Traci: There’s only one thing that just comes to me easily, and it’s “that’s a cool idea.” I’m terrible at characters because it takes so long to find them.
I’m naturally a pantster, because for me writing is thinking. I don’t really know what’s going to happen, and then the words find me through the page. For me, it’s figuring it out as I’m doing it. I tried plotting out Book 2. I read that 100K a Day book. It didn’t work out. Now, with the sequel, I’m learning how to draft on a deadline.
Tracey: This was a really intricate plot—multiple point-of-views, multiple timelines, a large cast of characters. Did you plot it all out? How did you go about making everything so interconnected?
Traci: In its original draft, this whole world was a girl with a book on a ship reading about a boy with a book on a ship. The library plotline came up later—I needed a mentor character to teach the reader the rules of the world.
It was extraordinarily difficult to keep track of the different timelines and how they all intersect. I invented strategies to keep track of things. There were a lot of charts and graphs. I relied a lot on the hero’s journey. And then I wanted all of the other stories to have mini heroes’ journeys.
Tracey: One thing I really loved about the book is all of the added details—the blood smears on the pages, the words written beside page numbers, blacked-out sentences. It made me feel like I was reading the book alongside Sefia. Was that an idea you had from the start, and what was the process like with your publisher to make it happen?
Traci: I brought it up to my publisher, and they ran with it. I’m so excited. I’ve been fascinated by the power of books and the book form since college. I’ve done quite a bit of museum-going in “what are the shapes a book can take?” I had some of the secret messages—not planned, but I hoped for them.
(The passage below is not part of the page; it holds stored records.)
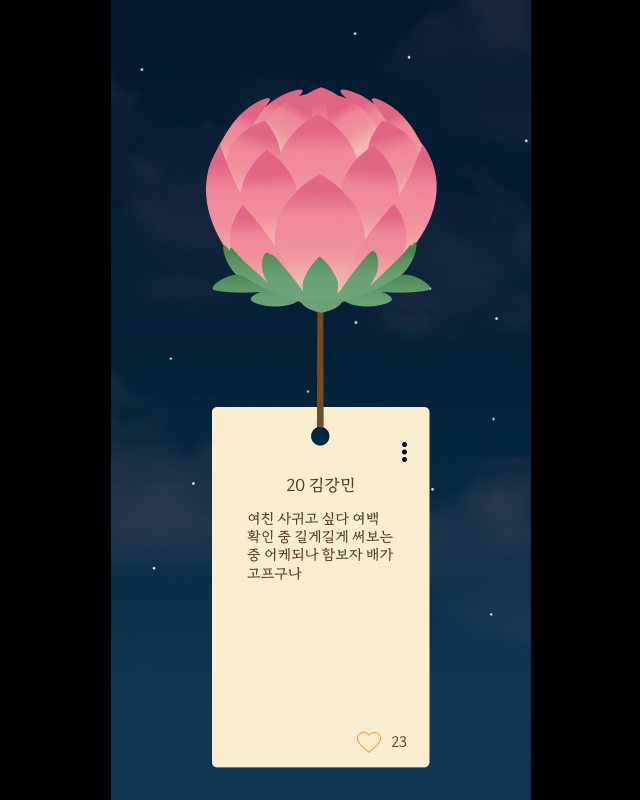
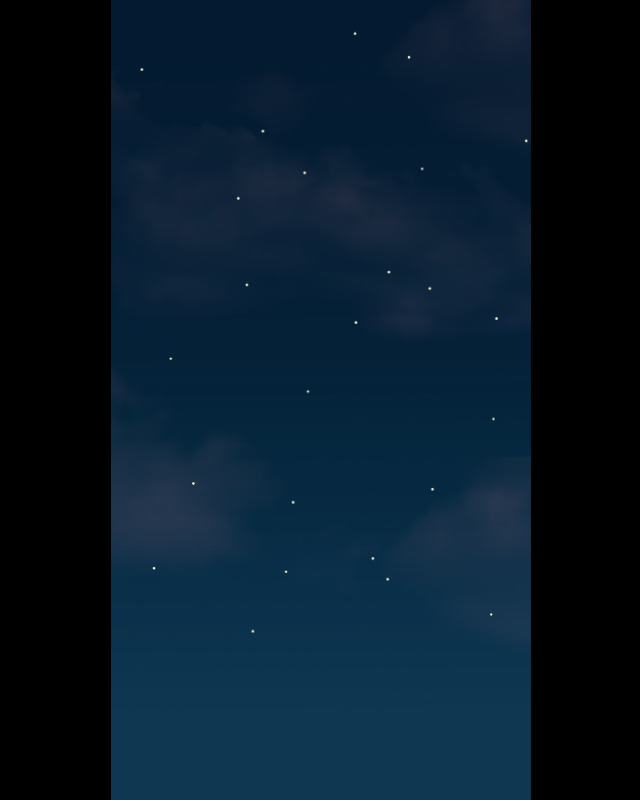
Before and after one commit to irumi-dgu/irumi-forntend, a React (Vite) app: page /myDetail in a window 1280 px wide. Shown: the whole page, without its empty margins (319-959 px from the left). Built offline with nearby package versions, Linux system fonts and the light colour scheme.

Commit message:
💡Feat:MyDetail 디테일렌턴 주석처리

```diff
--- a/src/pages/fortune/MyDetail.jsx
+++ b/src/pages/fortune/MyDetail.jsx
@@ -1,13 +1,9 @@
 import React from "react";
 import * as S from "./style";
-import DetailLantern from "../../components/irumiView/detailLantern";
+// import DetailLantern from "../../components/irumiView/detailLantern";
 
 function MyDetail() {
-  return (
-    <S.StarWrapper>
-      <DetailLantern />
-    </S.StarWrapper>
-  );
+  return <S.StarWrapper>{/* <DetailLantern /> */}</S.StarWrapper>;
 }
 
 export default MyDetail;
```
It was a really interesting and fun experience working with people who are professional bookmakers on this.
Tracey: A lot of times, books with main characters of color don’t always have that reflected in the cover. Was this something you discussed with your publisher?
Traci: I was really lucky in that from the beginning. Right after I signed, my editor asked me for ideas for the cover. I was very fortunate that they showed me what they were doing and I liked what they were doing.
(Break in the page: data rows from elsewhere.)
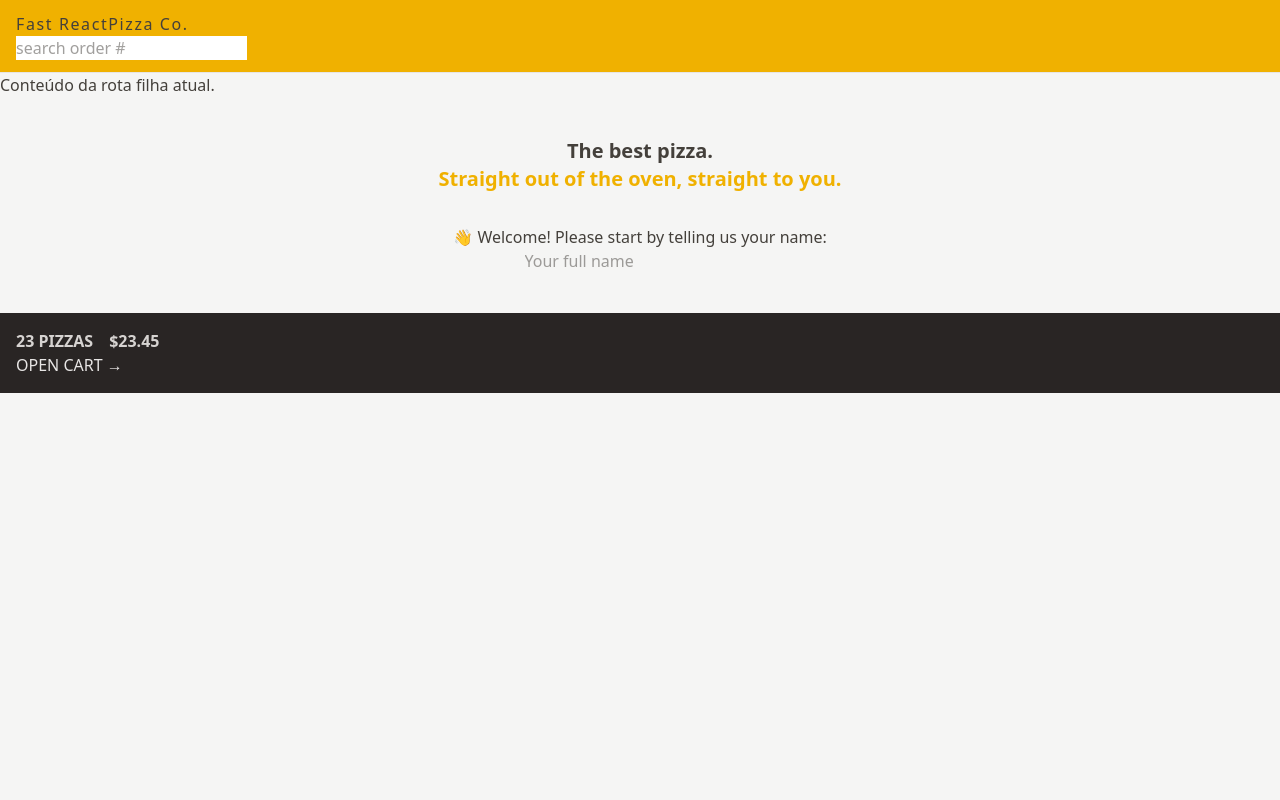
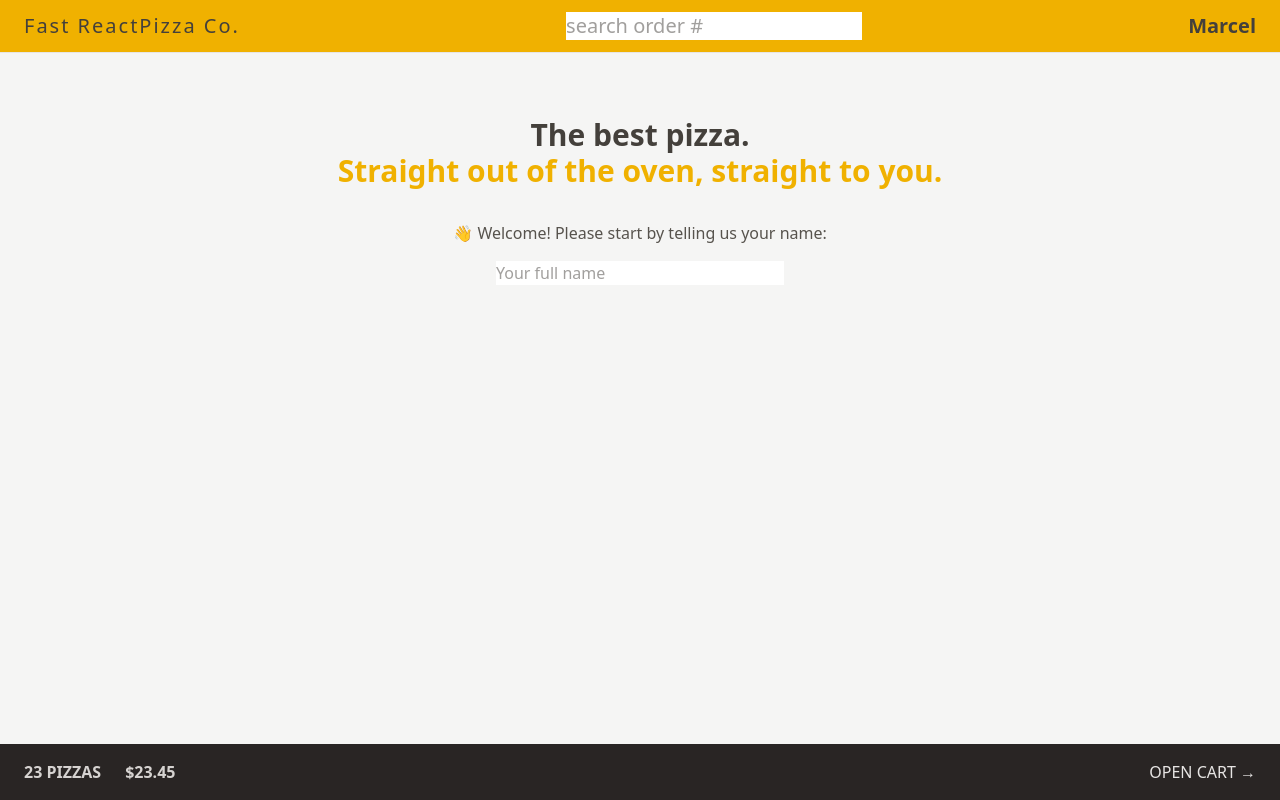
Before and after one commit to mdxramos64136/fast-react-pizza, a React (Vite) app: page / in a window 1280 px wide. Built offline with nearby package versions, Linux system fonts and the light colour scheme.

Commit message:
Apply style II

```diff
--- a/src/features/cart/CartOverview.jsx
+++ b/src/features/cart/CartOverview.jsx
@@ -2,8 +2,8 @@ import { Link } from "react-router-dom";
 
 function CartOverview() {
   return (
-    <div className="bg-stone-800 text-stone-200 uppercase p-4 ">
-      <p className="text-stone-300 font-semibold space-x-4">
+    <div className="bg-stone-800 text-stone-200 uppercase p-4 px-4 py-4 sm:px-6 text-sm md:text-base flex items-center justify-between">
+      <p className="text-stone-300 font-semibold space-x-4 sm:space-x-6">
         <span>23 pizzas</span>
         <span>$23.45</span>
       </p>
--- a/src/features/user/CreateUser.jsx
+++ b/src/features/user/CreateUser.jsx
@@ -9,13 +9,14 @@ function CreateUser() {
 
   return (
     <form onSubmit={handleSubmit}>
-      <p>👋 Welcome! Please start by telling us your name:</p>
+      <p className='mb-4 text-sm text-stone-600 md:text-base'>👋 Welcome! Please start by telling us your name:</p>
 
       <input
         type="text"
         placeholder="Your full name"
         value={username}
         onChange={(e) => setUsername(e.target.value)}
+        className='w-72 bg-white'
       />
 
       {username !== '' && (
--- a/src/features/user/Username.jsx
+++ b/src/features/user/Username.jsx
@@ -1,6 +1,6 @@
 function Username() {
     return (
-        <div className="text-sm font-semibold hidden">
+        <div className=" font-semibold hidden md:block ">
             Marcel
         </div>
     )
--- a/src/ui/AppLayout.jsx
+++ b/src/ui/AppLayout.jsx
@@ -8,23 +8,17 @@ function AppLayout() {
   //whenever it's true render the loading indicator
   const isLoading = navigation.state === "loading";
   return (
-    <div className="layout">
+    <div className="grid h-screen grid-rows-[auto_1fr_auto] ">
       {isLoading && <Loader />}
       <Header />
-      <main>
-        <p>Conteúdo da rota filha atual.</p>
+      <div className="overflow-scroll">
+      <main className=" max-w-3xl mx-auto">
         <Outlet />
       </main>
+      </div>
       <CartOverview />
     </div>
   );
 }
 
 export default AppLayout;
-
-/**
- * <AppLayout/> is the parent route of others route in the app
- * <Outlet/> renders the content of the nested route inside another route.
- * It's provided by react-router-dom
- *
- */
--- a/src/ui/Header.jsx
+++ b/src/ui/Header.jsx
@@ -5,7 +5,7 @@ import Username from "../features/user/Username";
 
 function Header() {
   return (
-    <header className="bg-yellow-500 px-4 py-3 border-b border-stone-200 ">
+    <header className=" text-xl flex items-center justify-between bg-yellow-500 px-4 py-3 sm:px-6  border-b border-stone-200 ">
       <Link to="/" className="tracking-widest">Fast ReactPizza Co.</Link>
       <SearchOrder />
       <Username/>
--- a/src/ui/Home.jsx
+++ b/src/ui/Home.jsx
@@ -2,8 +2,8 @@ import CreateUser from "../features/user/CreateUser"
 
 function Home() {
   return (
-    <div className="my-10 text-center ">
-      <h1 className="text-xl font-semibold mb-8">
+    <div className="my-10 text-center sm:my-16 px-4">
+      <h1 className="font-semibold mb-8 text-xl  md:text-3xl">
         The best pizza.
         <br />
         <span className="text-yellow-500">Straight out of the oven, straight to you.</span>
```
Where do you write?
At my desk.
Music or silence?
Both—it depends on how I feel.
Book you’re embarrassed to admit you’ve never read?
Paper books or e-books?
Paper. I like marking up my books. I like dog-earing my pages. When I read a book with those, it makes me feel like an archaeologist when I’m reading something someone else read.
Which fictional characters would you like to stumble upon in real life?
I’d love to find out the characters from The Book Thief are real because I love them so much. There’s this book coming out this month called Stalking Jack the Ripper by Kerri Maniscalco. I’d want to be friends with the main character and go solving mysteries with her. And this one isn’t a person, but I would love it if the time traveling ship from Heidi Heilig’s The Girl from Everywhere was real.
Greatest piece of writing advice you can give aspiring authors?
Always keep learning. That is my general philosophy in my writing. I feel like to keep growing as a writer, I need to keep honing my craft. Whenever I start a new draft, I’m looking for ways to get better.
Tracey Neithercott’s first book was written by hand and illustrated with some really fancy colored pencils. It was highly acclaimed by her mother. Now, she writes YA stories of friendship, love, murder, and magic. (None of which she illustrates—you’re welcome.) She lives in Massachusetts with her husband, who suggests improving her novels by adding Star Wars characters.
She’s the author of GRAY WOLF ISLAND, a YA magical realism novel about the truth, a treasure, and five teens who travel to a mysterious island in search of both. It’s coming fall 2017 from Knopf/Random House.